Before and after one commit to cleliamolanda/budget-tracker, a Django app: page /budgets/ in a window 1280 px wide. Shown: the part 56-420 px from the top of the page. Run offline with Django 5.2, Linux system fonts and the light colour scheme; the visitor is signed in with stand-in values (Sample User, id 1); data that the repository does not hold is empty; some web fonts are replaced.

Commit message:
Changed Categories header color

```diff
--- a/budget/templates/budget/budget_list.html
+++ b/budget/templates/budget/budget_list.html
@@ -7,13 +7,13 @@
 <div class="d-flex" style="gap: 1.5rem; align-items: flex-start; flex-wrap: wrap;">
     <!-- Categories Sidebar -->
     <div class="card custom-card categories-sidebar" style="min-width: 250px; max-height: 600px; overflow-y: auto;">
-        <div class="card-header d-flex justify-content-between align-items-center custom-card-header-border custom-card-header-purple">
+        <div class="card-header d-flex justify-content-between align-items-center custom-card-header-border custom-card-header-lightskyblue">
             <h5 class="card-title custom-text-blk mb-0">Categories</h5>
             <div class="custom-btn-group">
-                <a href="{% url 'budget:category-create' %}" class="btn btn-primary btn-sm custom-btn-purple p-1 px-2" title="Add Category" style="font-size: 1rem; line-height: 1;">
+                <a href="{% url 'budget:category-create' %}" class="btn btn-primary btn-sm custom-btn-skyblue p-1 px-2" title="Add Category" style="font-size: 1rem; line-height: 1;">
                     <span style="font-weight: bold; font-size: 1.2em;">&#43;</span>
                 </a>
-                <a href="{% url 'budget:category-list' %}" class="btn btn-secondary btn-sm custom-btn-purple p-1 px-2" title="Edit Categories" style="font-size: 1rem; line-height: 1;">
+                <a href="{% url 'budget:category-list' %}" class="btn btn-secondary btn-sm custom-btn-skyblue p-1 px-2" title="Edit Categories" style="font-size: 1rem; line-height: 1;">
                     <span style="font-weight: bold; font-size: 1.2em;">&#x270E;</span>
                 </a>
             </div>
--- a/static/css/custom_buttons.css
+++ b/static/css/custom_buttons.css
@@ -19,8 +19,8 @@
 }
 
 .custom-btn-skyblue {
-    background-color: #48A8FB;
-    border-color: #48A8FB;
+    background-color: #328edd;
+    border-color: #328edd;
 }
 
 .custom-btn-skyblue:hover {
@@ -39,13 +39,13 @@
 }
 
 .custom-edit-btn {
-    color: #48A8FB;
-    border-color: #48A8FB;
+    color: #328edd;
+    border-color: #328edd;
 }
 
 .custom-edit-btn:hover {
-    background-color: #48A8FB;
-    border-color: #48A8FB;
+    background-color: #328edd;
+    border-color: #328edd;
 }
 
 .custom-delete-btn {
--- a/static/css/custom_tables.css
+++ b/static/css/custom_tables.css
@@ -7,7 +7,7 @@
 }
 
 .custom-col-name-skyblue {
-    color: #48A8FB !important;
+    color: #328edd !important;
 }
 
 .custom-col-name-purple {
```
┄┄┄┄┄┄┄┄┄┄
**Assigned task:** Across the entries above, find each line with the word "flex" and please copy it out.

**Final answer:**
 <div class="d-flex" style="gap: 1.5rem; align-items: flex-start; flex-wrap: wrap;">
-        <div class="card-header d-flex justify-content-between align-items-center custom-card-header-border custom-card-header-purple">
+        <div class="card-header d-flex justify-content-between align-items-center custom-card-header-border custom-card-header-lightskyblue">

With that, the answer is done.